Start to finish, print the data below exactly, without the images.

"""

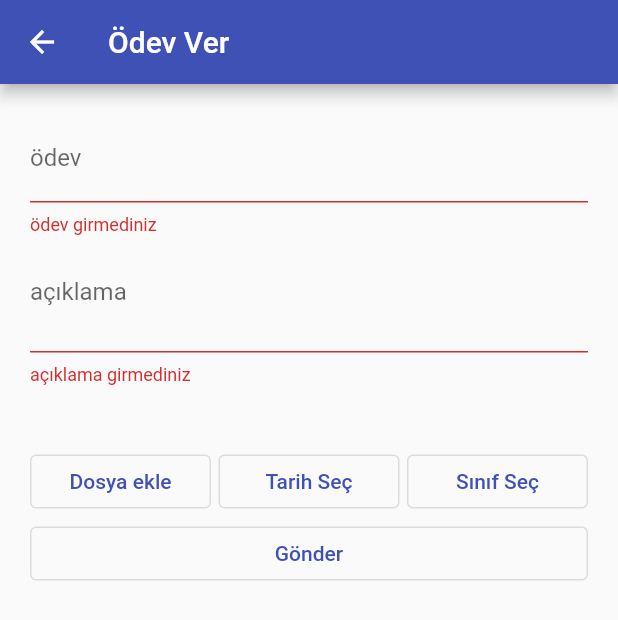
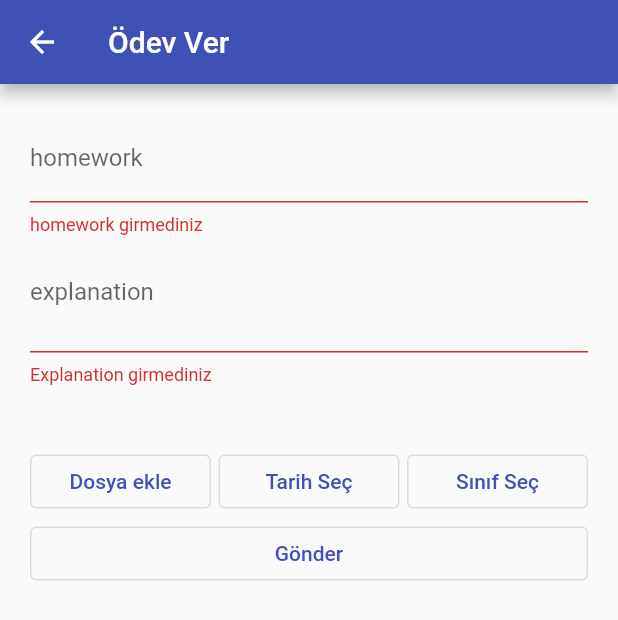
Before and after one commit to jehato47/flutter-school-app, a Flutter app: the GiveHomeworkScreen screen opened by its route, after a tap on "Gönder", on a phone screen of 412 x 824 dp. Shown: the top 620 px of the screen. Run offline on Flutter 3.47's test engine with Material 2 defaults, Android fonts, the phone set to English and light mode, and no system bars; our stand-ins replace cloud_firestore, file_picker, firebase_auth, firebase_core, firebase_messaging, firebase_storage and 4 more; missing offline and left inert: flutter_downloader, flutter_picker, syncfusion_localizations; accounts and stored records are empty; network calls fail.

Commit message:
variables names are changed

```diff
--- a/lib/providers/homework.dart
+++ b/lib/providers/homework.dart
@@ -6,7 +6,7 @@ import 'package:firebase_storage/firebase_storage.dart';
 class HomeWork extends ChangeNotifier {
   Future<void> addHomeWork(dynamic homework, File file) async {
     print(homework);
-    homework["baslangic_tarihi"] = DateTime.now();
+    homework["startDate"] = DateTime.now();
     homework["isSeen"] = [];
 
     CollectionReference homeworks =
--- a/lib/screens/homework/give_homework_screen.dart
+++ b/lib/screens/homework/give_homework_screen.dart
@@ -24,12 +24,12 @@ class _GiveHomeworkScreenState extends State<GiveHomeworkScreen> {
   DateTime date;
 
   Map<String, dynamic> hw = {
-    "sınıf": null,
-    "şube": null,
-    "ödev": null,
-    "başlık": null,
-    "bitiş_tarihi": null,
-    "açıklama": null,
+    "classFirst": null,
+    "classLast": null,
+    "homework": null,
+    "title": null,
+    "dueDate": null,
+    "explanation": null,
     "fileName": null,
   };
 
@@ -45,7 +45,7 @@ class _GiveHomeworkScreenState extends State<GiveHomeworkScreen> {
 
         setState(() {
           date = value;
-          hw["bitiş_tarihi"] = date;
+          hw["dueDate"] = date;
         });
       },
     );
@@ -68,8 +68,8 @@ class _GiveHomeworkScreenState extends State<GiveHomeworkScreen> {
 
     _form.currentState.save();
     hw["teacher"] = user["isim"] + " " + user["soyisim"];
-    hw["teacher_image"] = user["profil_foto"];
-    hw["başlık"] = user["ders"];
+    hw["teacherImage"] = user["profil_foto"];
+    hw["title"] = user["ders"];
     setState(() {
       isLoading = true;
     });
@@ -98,8 +98,9 @@ class _GiveHomeworkScreenState extends State<GiveHomeworkScreen> {
         magnification: 1.2,
         onConfirm: (Picker picker, List value) {
           setState(() {
-            hw["sınıf"] = picker.getSelectedValues().first.split("-").first;
-            hw["şube"] = picker.getSelectedValues().first.split("-").last;
+            hw["classFirst"] =
+                picker.getSelectedValues().first.split("-").first;
+            hw["classLast"] = picker.getSelectedValues().first.split("-").last;
           });
         }).showModal(this.context);
   }
@@ -125,14 +126,14 @@ class _GiveHomeworkScreenState extends State<GiveHomeworkScreen> {
               children: [
                 TextFormField(
                   validator: (value) {
-                    if (value.isEmpty) return "ödev girmediniz";
+                    if (value.isEmpty) return "homework girmediniz";
                     return null;
                   },
                   onSaved: (newValue) {
-                    hw["ödev"] = newValue;
+                    hw["homework"] = newValue;
                   },
                   decoration: InputDecoration(
-                    labelText: "ödev",
+                    labelText: "homework",
                     // border: OutlineInputBorder(),
                   ),
                 ),
@@ -140,14 +141,14 @@ class _GiveHomeworkScreenState extends State<GiveHomeworkScreen> {
                   minLines: 2,
                   maxLines: 5,
                   validator: (value) {
-                    if (value.isEmpty) return "açıklama girmediniz";
+                    if (value.isEmpty) return "Explanation girmediniz";
                     return null;
                   },
                   onSaved: (newValue) {
-                    hw["açıklama"] = newValue;
+                    hw["explanation"] = newValue;
                   },
                   decoration: InputDecoration(
-                    labelText: "açıklama",
+                    labelText: "explanation",
                     alignLabelWithHint: true,
                     // border: OutlineInputBorder(),
                   ),
@@ -186,8 +187,8 @@ class _GiveHomeworkScreenState extends State<GiveHomeworkScreen> {
                           showPickerModal(context);
                         },
                         child: Text(
-                          hw["sınıf"] != null && hw["şube"] != null
-                              ? hw["sınıf"] + "-" + hw["şube"]
+                          hw["classFirst"] != null && hw["classLast"] != null
+                              ? hw["classFirst"] + "-" + hw["classLast"]
                               : "Sınıf Seç",
                         ),
                       ),
--- a/lib/screens/homework/homework_detail_screen.dart
+++ b/lib/screens/homework/homework_detail_screen.dart
@@ -18,11 +18,11 @@ class _HomeWorkDetailScreenState extends State<HomeWorkDetailScreen> {
   }
 
   @override
-  Widget build(BuildContext context     ) {
+  Widget build(BuildContext context) {
     final hw = ModalRoute.of(context).settings.arguments as dynamic;
     return Scaffold(
       appBar: AppBar(
-        title: Text('${hw["başlık"]} ${hw["sınıf"]} - ${hw["şube"]}'),
+        title: Text('${hw["title"]} ${hw["classFirst"]} - ${hw["classLast"]}'),
       ),
       body: SingleChildScrollView(
         child: Padding(
@@ -39,7 +39,7 @@ class _HomeWorkDetailScreenState extends State<HomeWorkDetailScreen> {
                 thickness: 2,
               ),
               Text(
-                hw["ödev"],
+                hw["homework"],
                 style: TextStyle(fontSize: 15),
               ),
               SizedBox(height: 40),
@@ -51,7 +51,7 @@ class _HomeWorkDetailScreenState extends State<HomeWorkDetailScreen> {
                 thickness: 2,
               ),
               Text(
-                hw["açıklama"],
+                hw["explanation"],
                 style: TextStyle(fontSize: 15),
               ),
               SizedBox(height: 40),
--- a/lib/widgets/homework/homework_preview_list.dart
+++ b/lib/widgets/homework/homework_preview_list.dart
@@ -15,9 +15,9 @@ class _HomeworkPreviewListState extends State<HomeworkPreviewList> {
       // future: Provider.of<HomeWork>(context, listen: false).getHwByClass(token),
       stream: FirebaseFirestore.instance
           .collection("homework")
-          .where("sınıf", isEqualTo: "11")
-          .where("şube", isEqualTo: "a")
-          .orderBy('baslangic_tarihi')
+          .where("classFirst", isEqualTo: "11")
+          .where("classLast", isEqualTo: "a")
+          .orderBy('startDate')
           .snapshots(),
       builder: (context, snapshot) {
         if (snapshot.hasError) {
```
Also changed, not shown: lib/widgets/homework/homework_preview_item.dart (+5 -5 lines).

"""

• Reply:
Before and after one commit to jehato47/flutter-school-app, a Flutter app: the GiveHomeworkScreen screen opened by its route, after a tap on "Gönder", on a phone screen of 412 x 824 dp. Shown: the top 620 px of the screen. Run offline on Flutter 3.47's test engine with Material 2 defaults, Android fonts, the phone set to English and light mode, and no system bars; our stand-ins replace cloud_firestore, file_picker, firebase_auth, firebase_core, firebase_messaging, firebase_storage and 4 more; missing offline and left inert: flutter_downloader, flutter_picker, syncfusion_localizations; accounts and stored records are empty; network calls fail.

Commit message:
variables names are changed

```diff
--- a/lib/providers/homework.dart
+++ b/lib/providers/homework.dart
@@ -6,7 +6,7 @@ import 'package:firebase_storage/firebase_storage.dart';
 class HomeWork extends ChangeNotifier {
   Future<void> addHomeWork(dynamic homework, File file) async {
     print(homework);
-    homework["baslangic_tarihi"] = DateTime.now();
+    homework["startDate"] = DateTime.now();
     homework["isSeen"] = [];
 
     CollectionReference homeworks =
--- a/lib/screens/homework/give_homework_screen.dart
+++ b/lib/screens/homework/give_homework_screen.dart
@@ -24,12 +24,12 @@ class _GiveHomeworkScreenState extends State<GiveHomeworkScreen> {
   DateTime date;
 
   Map<String, dynamic> hw = {
-    "sınıf": null,
-    "şube": null,
-    "ödev": null,
-    "başlık": null,
-    "bitiş_tarihi": null,
-    "açıklama": null,
+    "classFirst": null,
+    "classLast": null,
+    "homework": null,
+    "title": null,
+    "dueDate": null,
+    "explanation": null,
     "fileName": null,
   };
 
@@ -45,7 +45,7 @@ class _GiveHomeworkScreenState extends State<GiveHomeworkScreen> {
 
         setState(() {
           date = value;
-          hw["bitiş_tarihi"] = date;
+          hw["dueDate"] = date;
         });
       },
     );
@@ -68,8 +68,8 @@ class _GiveHomeworkScreenState extends State<GiveHomeworkScreen> {
 
     _form.currentState.save();
     hw["teacher"] = user["isim"] + " " + user["soyisim"];
-    hw["teacher_image"] = user["profil_foto"];
-    hw["başlık"] = user["ders"];
+    hw["teacherImage"] = user["profil_foto"];
+    hw["title"] = user["ders"];
     setState(() {
       isLoading = true;
     });
@@ -98,8 +98,9 @@ class _GiveHomeworkScreenState extends State<GiveHomeworkScreen> {
         magnification: 1.2,
         onConfirm: (Picker picker, List value) {
           setState(() {
-            hw["sınıf"] = picker.getSelectedValues().first.split("-").first;
-            hw["şube"] = picker.getSelectedValues().first.split("-").last;
+            hw["classFirst"] =
+                picker.getSelectedValues().first.split("-").first;
+            hw["classLast"] = picker.getSelectedValues().first.split("-").last;
           });
         }).showModal(this.context);
   }
@@ -125,14 +126,14 @@ class _GiveHomeworkScreenState extends State<GiveHomeworkScreen> {
               children: [
                 TextFormField(
                   validator: (value) {
-                    if (value.isEmpty) return "ödev girmediniz";
+                    if (value.isEmpty) return "homework girmediniz";
                     return null;
                   },
                   onSaved: (newValue) {
-                    hw["ödev"] = newValue;
+                    hw["homework"] = newValue;
                   },
                   decoration: InputDecoration(
-                    labelText: "ödev",
+                    labelText: "homework",
                     // border: OutlineInputBorder(),
                   ),
                 ),
@@ -140,14 +141,14 @@ class _GiveHomeworkScreenState extends State<GiveHomeworkScreen> {
                   minLines: 2,
                   maxLines: 5,
                   validator: (value) {
-                    if (value.isEmpty) return "açıklama girmediniz";
+                    if (value.isEmpty) return "Explanation girmediniz";
                     return null;
                   },
                   onSaved: (newValue) {
-                    hw["açıklama"] = newValue;
+                    hw["explanation"] = newValue;
                   },
                   decoration: InputDecoration(
-                    labelText: "açıklama",
+                    labelText: "explanation",
                     alignLabelWithHint: true,
                     // border: OutlineInputBorder(),
                   ),
@@ -186,8 +187,8 @@ class _GiveHomeworkScreenState extends State<GiveHomeworkScreen> {
                           showPickerModal(context);
                         },
                         child: Text(
-                          hw["sınıf"] != null && hw["şube"] != null
-                              ? hw["sınıf"] + "-" + hw["şube"]
+                          hw["classFirst"] != null && hw["classLast"] != null
+                              ? hw["classFirst"] + "-" + hw["classLast"]
                               : "Sınıf Seç",
                         ),
                       ),
--- a/lib/screens/homework/homework_detail_screen.dart
+++ b/lib/screens/homework/homework_detail_screen.dart
@@ -18,11 +18,11 @@ class _HomeWorkDetailScreenState extends State<HomeWorkDetailScreen> {
   }
 
   @override
-  Widget build(BuildContext context     ) {
+  Widget build(BuildContext context) {
     final hw = ModalRoute.of(context).settings.arguments as dynamic;
     return Scaffold(
       appBar: AppBar(
-        title: Text('${hw["başlık"]} ${hw["sınıf"]} - ${hw["şube"]}'),
+        title: Text('${hw["title"]} ${hw["classFirst"]} - ${hw["classLast"]}'),
       ),
       body: SingleChildScrollView(
         child: Padding(
@@ -39,7 +39,7 @@ class _HomeWorkDetailScreenState extends State<HomeWorkDetailScreen> {
                 thickness: 2,
               ),
               Text(
-                hw["ödev"],
+                hw["homework"],
                 style: TextStyle(fontSize: 15),
               ),
               SizedBox(height: 40),
@@ -51,7 +51,7 @@ class _HomeWorkDetailScreenState extends State<HomeWorkDetailScreen> {
                 thickness: 2,
               ),
               Text(
-                hw["açıklama"],
+                hw["explanation"],
                 style: TextStyle(fontSize: 15),
               ),
               SizedBox(height: 40),
--- a/lib/widgets/homework/homework_preview_list.dart
+++ b/lib/widgets/homework/homework_preview_list.dart
@@ -15,9 +15,9 @@ class _HomeworkPreviewListState extends State<HomeworkPreviewList> {
       // future: Provider.of<HomeWork>(context, listen: false).getHwByClass(token),
       stream: FirebaseFirestore.instance
           .collection("homework")
-          .where("sınıf", isEqualTo: "11")
-          .where("şube", isEqualTo: "a")
-          .orderBy('baslangic_tarihi')
+          .where("classFirst", isEqualTo: "11")
+          .where("classLast", isEqualTo: "a")
+          .orderBy('startDate')
           .snapshots(),
       builder: (context, snapshot) {
         if (snapshot.hasError) {
```
Also changed, not shown: lib/widgets/homework/homework_preview_item.dart (+5 -5 lines).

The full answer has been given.